Segment Open

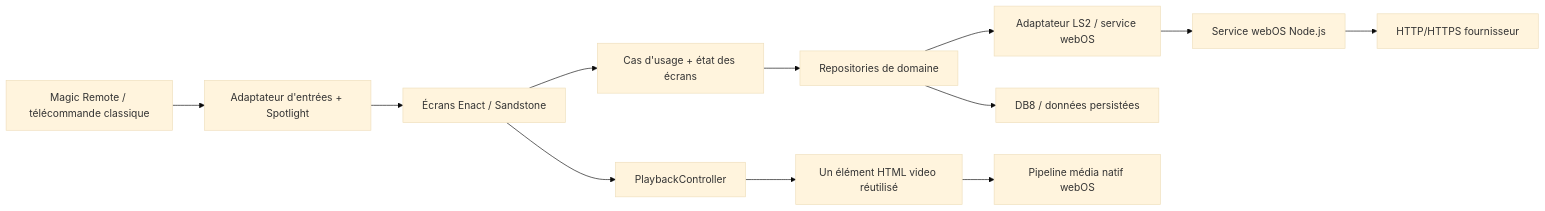
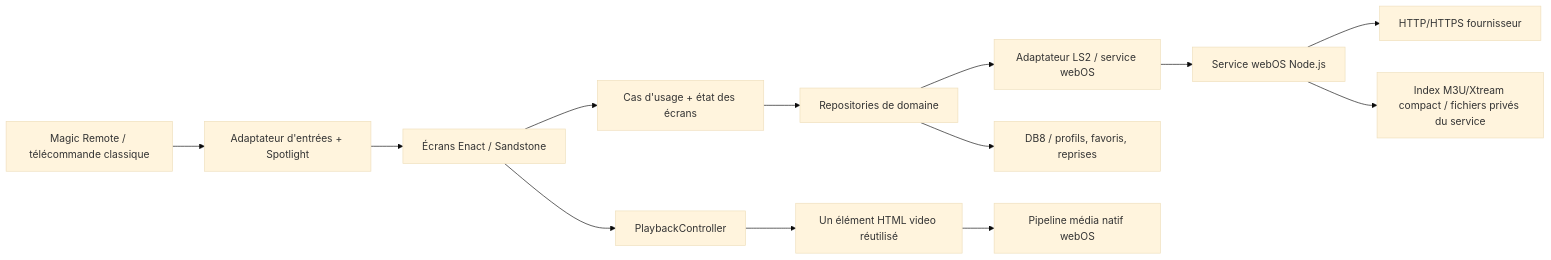
Before and after one commit to ouagkamel/IPTV: the diagram in docs/spec-lecteur-iptv-webos.md, drawn with Mermaid (base theme). The commit also changed other lines of this file, not shown here.

````diff
--- a/docs/spec-lecteur-iptv-webos.md
+++ b/docs/spec-lecteur-iptv-webos.md
@@ -91,14 +93,15 @@
 ```mermaid
 flowchart LR
   R[Magic Remote / télécommande classique] --> K[Adaptateur d'entrées + Spotlight]
   K --> UI[Écrans Enact / Sandstone]
   UI --> UC[Cas d'usage + état des écrans]
   UC --> REP[Repositories de domaine]
   REP --> LS2[Adaptateur LS2 / service webOS]
   LS2 --> JS[Service webOS Node.js]
   JS --> NET[HTTP/HTTPS fournisseur]
-  REP --> DB[DB8 / données persistées]
+  JS --> CAT[Index M3U/Xtream compact / fichiers privés du service]
+  REP --> DB[DB8 / profils, favoris, reprises]
   UI --> PC[PlaybackController]
   PC --> VID[Un élément HTML video réutilisé]
   VID --> MEDIA[Pipeline média natif webOS]
 ```
````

Segment Closed

**Goal of the exercise**.
Each line, from the one that holds "R[Magic Remote /" through the last line of the entries, must be repeated exactly. Leave out everything else.

**Answer to this problem**.
   R[Magic Remote / télécommande classique] --> K[Adaptateur d'entrées + Spotlight]
   K --> UI[Écrans Enact / Sandstone]
   UI --> UC[Cas d'usage + état des écrans]
   UC --> REP[Repositories de domaine]
   REP --> LS2[Adaptateur LS2 / service webOS]
   LS2 --> JS[Service webOS Node.js]
   JS --> NET[HTTP/HTTPS fournisseur]
-  REP --> DB[DB8 / données persistées]
+  JS --> CAT[Index M3U/Xtream compact / fichiers privés du service]
+  REP --> DB[DB8 / profils, favoris, reprises]
   UI --> PC[PlaybackController]
   PC --> VID[Un élément HTML video réutilisé]
   VID --> MEDIA[Pipeline média natif webOS]
 ```
````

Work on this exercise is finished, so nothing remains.